RATHER than smooth over rough waters, Helmut Kohl's latest proposal regarding the Polish-German border has stirred up more criticism. It has angered the Polish prime minister as well as politicians in West Germany, including Hans-Dietrich Genscher, Chancellor Kohl's own popular foreign minister. Mr. Genscher says he will bring up the subject with Mr. Kohl this week.
The latest chapter in the border controversy opened Friday, when Kohl suggested that a treaty finalizing Polish borders with a united Germany must confirm two things: a 1953 Polish waiver of any claim to war reparations and the rights of the German minority in Poland, a point agreed to by Kohl and the Polish Prime Minister Taduesz Mazowiecki in November.

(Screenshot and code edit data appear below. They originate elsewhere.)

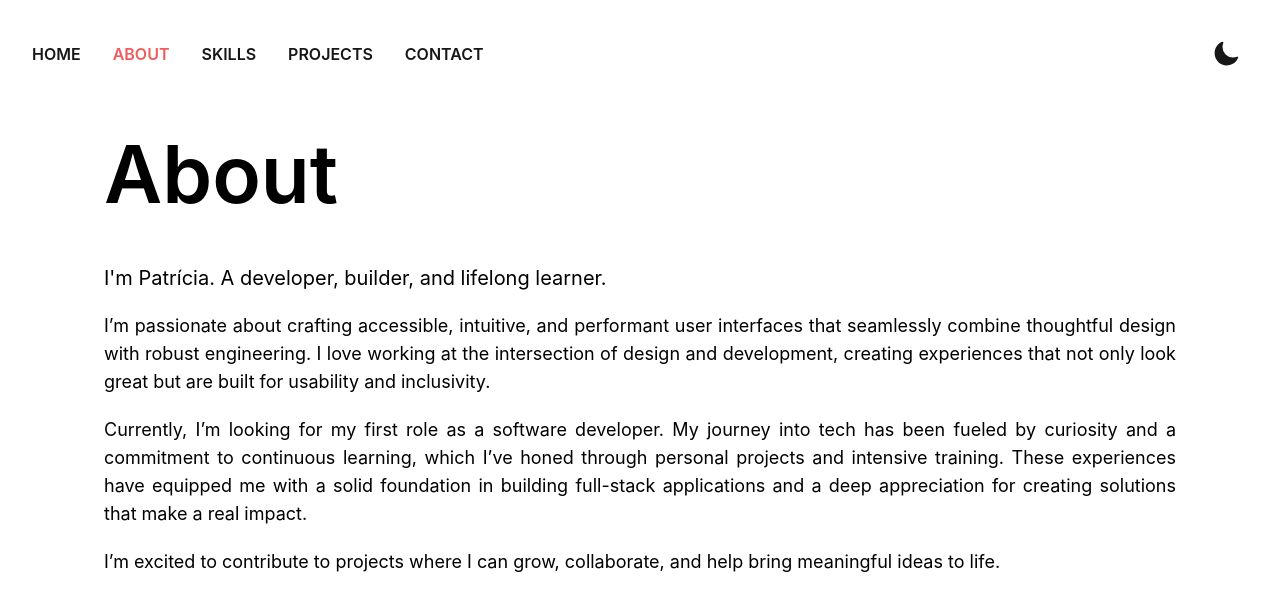
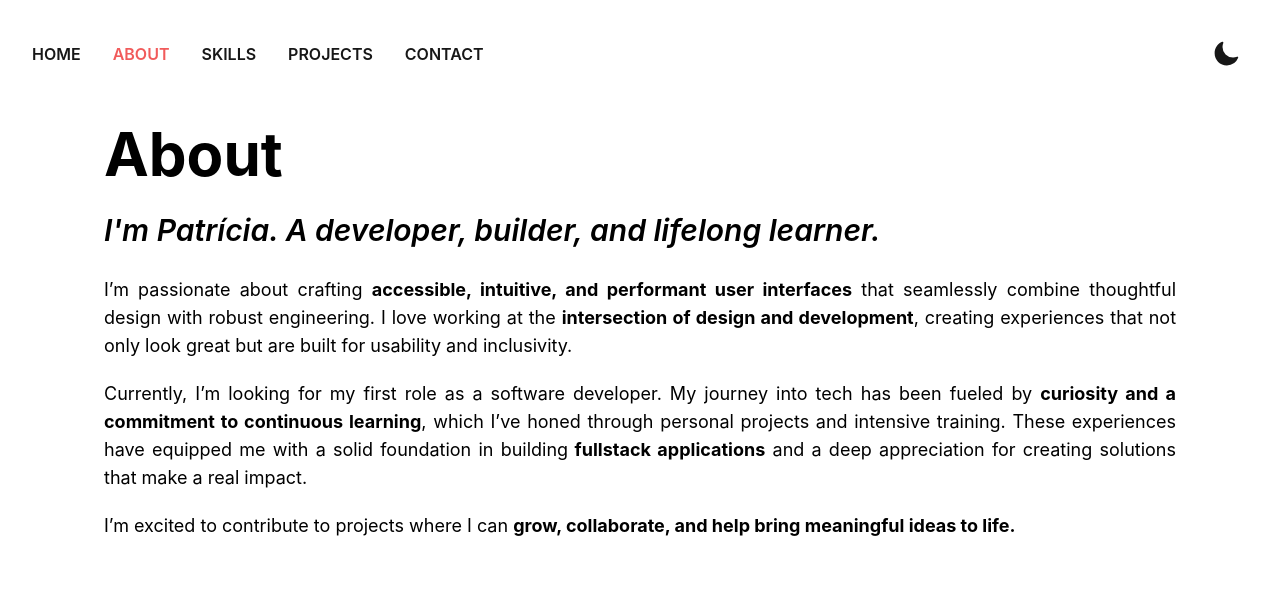
Before and after one commit to patr-silva/my-portfolio, a React (Create React App) app: page /about in a window 1280 px wide. Shown: the top 610 px of the page. Built offline with nearby package versions, Linux system fonts and the light colour scheme.

Commit message:
Added new animations and finished new about page

```diff
--- a/package.json
+++ b/package.json
@@ -11,6 +11,7 @@
     "@types/node": "^16.18.106",
     "@types/react": "^18.3.5",
     "@types/react-dom": "^18.3.0",
+    "animate.css": "^4.1.1",
     "react": "^18.3.1",
     "react-dom": "^18.3.1",
     "react-router-dom": "^6.26.1",
--- a/src/components/Typewriter.tsx
+++ b/src/components/Typewriter.tsx
@@ -10,7 +10,7 @@ interface TypewriterProps {
 
 const Typewriter: React.FC<TypewriterProps> = ({
   text = [],
-  speed = 100,
+  speed = 70,
   highlightColor = "#F15B5B",
   height = "h-30",
 }) => {
--- a/src/pages/About.tsx
+++ b/src/pages/About.tsx
@@ -1,37 +1,47 @@
 import React from "react";
-import Typewriter from "../components/Typewriter";
+import "animate.css";
 
 const About: React.FC = () => {
   return (
-    <div className='bg-white dark:bg-neutral-900 text-black dark:text-white min-h-screen mt-[-1em]'>
+    <div className='bg-white dark:bg-neutral-900 text-black dark:text-white min-h-screen mt-[-1em] animate__animated animate__slideInRight'>
       <article className='inter-regular-text text-justify mx-auto max-w-6xl px-4 sm:px-6 md:px-8 lg:px-10 py-4 w-full'>
-        <Typewriter text={["About"]} speed={100} highlightColor='#f15b5b' />
-
-        <h2 className='text-xl dark:text-neutral-200 mt-10'>
+        <h1 className='text-6xl font-bold dark:text-neutral-200'>About</h1>
+        <h2 className='text-3xl italic font-semibold dark:text-neutral-200 mt-7'>
           I'm Patrícia. A developer, builder, and lifelong learner.
         </h2>
 
-        <p className='text-lg dark:text-neutral-200 mt-5'>
+        <p className='text-lg dark:text-neutral-200 mt-7'>
           {" "}
-          I’m passionate about crafting accessible, intuitive, and performant
-          user interfaces that seamlessly combine thoughtful design with robust
-          engineering. I love working at the intersection of design and
-          development, creating experiences that not only look great but are
-          built for usability and inclusivity.
+          I’m passionate about crafting{" "}
+          <span className='font-bold'>
+            accessible, intuitive, and performant user interfaces
+          </span>{" "}
+          that seamlessly combine thoughtful design with robust engineering. I
+          love working at the{" "}
+          <span className='font-bold'>
+            intersection of design and development
+          </span>
+          , creating experiences that not only look great but are built for
+          usability and inclusivity.
         </p>
 
         <p className='mt-5 text-lg dark:text-neutral-200'>
           Currently, I’m looking for my first role as a software developer. My
-          journey into tech has been fueled by curiosity and a commitment to
-          continuous learning, which I’ve honed through personal projects and
-          intensive training. These experiences have equipped me with a solid
-          foundation in building full-stack applications and a deep appreciation
-          for creating solutions that make a real impact.
+          journey into tech has been fueled by{" "}
+          <span className='font-bold'>
+            curiosity and a commitment to continuous learning
+          </span>
+          , which I’ve honed through personal projects and intensive training.
+          These experiences have equipped me with a solid foundation in building
+          <span className='font-bold'> fullstack applications</span> and a deep
+          appreciation for creating solutions that make a real impact.
         </p>
 
         <p className='mt-5 text-lg dark:text-neutral-200'>
-          I’m excited to contribute to projects where I can grow, collaborate,
-          and help bring meaningful ideas to life.
+          I’m excited to contribute to projects where I can{" "}
+          <span className='font-bold'>
+            grow, collaborate, and help bring meaningful ideas to life.
+          </span>
         </p>
       </article>
     </div>
--- a/src/pages/Projects.tsx
+++ b/src/pages/Projects.tsx
@@ -1,5 +1,4 @@
 import React from "react";
-import Typewriter from "../components/Typewriter";
 import ProjectCard from "../components/ProjectCard";
 import race4life from "../assets/images/race4life.jpeg";
 import recipe from "../assets/images/recipe.png";
@@ -9,6 +8,7 @@ import mapeditor from "../assets/images/mapeditor.png";
 import callOfEManuel from "../assets/images/callOfEmanuel.png";
 import sneakers from "../assets/images/sneakers.png";
 import goGreen from "../assets/images/gogreen.png";
+import "animate.css";
 
 const Projects: React.FC = () => {
   const projects = [
@@ -55,14 +55,9 @@ const Projects: React.FC = () => {
   ];
 
   return (
-    <div className='bg-white dark:bg-neutral-900 text-black dark:text-white min-h-screen mt-[-1em]'>
+    <div className='bg-white dark:bg-neutral-900 text-black dark:text-white min-h-screen mt-[-1em] animate__animated animate__slideInRight'>
       <article className='inter-regular-text text-justify mx-auto max-w-6xl px-4 sm:px-6 md:px-8 lg:px-10 py-4 w-full'>
-        <Typewriter
-          text={["Projects"]}
-          speed={100}
-          highlightColor='#000'
-          height='h-32'
-        />
+        <h1 className='text-6xl font-bold dark:text-neutral-200'>Projects</h1>
         <div className='flex flex-wrap my-[-5%]'>
           {projects.map((elem, index) => {
             return (
```
Also changed, not shown: 1 other file (tests, documents, lock files or other folders).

Such a treaty, says West German government spokesman Dieter Vogel, could only be signed by a unified Germany and would be based on a joint resolution passed by both German parliaments after the March 18 elections in East Germany. Earlier last week, Kohl suggested parliamentary resolutions only, a Western diplomat here points out. ``Before, he was making a commitment without strings attached. Now, whether intentional or not, it looks like there are strings attached.''
The ``strings'' are not appreciated by the Polish prime minister.
In interviews on German television Friday night he said, ``There is no reason to think we won't keep our word'' on guaranteeing minority rights. And if Kohl wants to expand the border issue to reparations, ``we also have something to say,'' Mr. Mazowiecki added. ``For example, there's the question of compensation for Polish forced laborers in the Third Reich.''
Before World War II, Germany included about a third of present-day Poland. Because no peace treaty was signed after the war, the West German Constitution still considers the prewar frontiers as the true borders.
This unnerves the Poles, who have become more vocal about border guarantees since German reunification has swung from possibility to certainty. Poland has asked that the two Germanys and Poland draft a border treaty to be signed by the reunified Germany.
Kohl has always straddled the fence on the border issue and this infuriates the Poles. In speeches and at press conferences, he confirms the integrity of Poland's western border on the Oder and Neisse Rivers. But he can't go beyond this, he says, because of legal hindrances - like the Constitution. Only a ``total'' Germany has the authority to settle the border issue, Kohl says, a point he has emphasized in recent weeks.
This fence-straddling is bringing a shower of international and domestic criticism down on Kohl.
It is the suspicion that the legal aspect is a mere camouflage for Kohl's real concern - losing voters - that particularly enrages his critics. In West Germany, the chancellor's center-right Christian Democratic Union faces a close election on Dec. 2. A small shift in votes could make a huge difference in this country of carefully balanced political coalitions.
Kohl's critics say his position on the Polish border is merely to satisfy a select group: the expellees of World War II and their children. About 12 million Germans were forced from their homeland in parts of present-day Poland, Russia, and Czechoslovakia at the end of the war.
The ``League of Expellees'' in Bonn, with about 2 million dues-paying members, stands strongly by the Constitution and prewar borders. Members want the right to resettle in their former homeland, compensation for lost property there, and guarantees of rights for those Germans still living in these areas, whose culture was suppressed under the Polish Communist regime.
But why doesn't Kohl take a leadership position that's respected instead of playing a domestic political game that he can't win? asks Eberhard Shulz, a specialist on Poland at Bonn University. Kohl will have to give in before West German elections, anyway, he says. The border issue will have to be settled by the four victorious powers of World War II and a pan-European summit.
``I simply don't understand him,'' says Professor Shulz. ``He is poisoning the climate in Europe, [in West Germany], and in Poland all for an election issue based on the wrong theme.''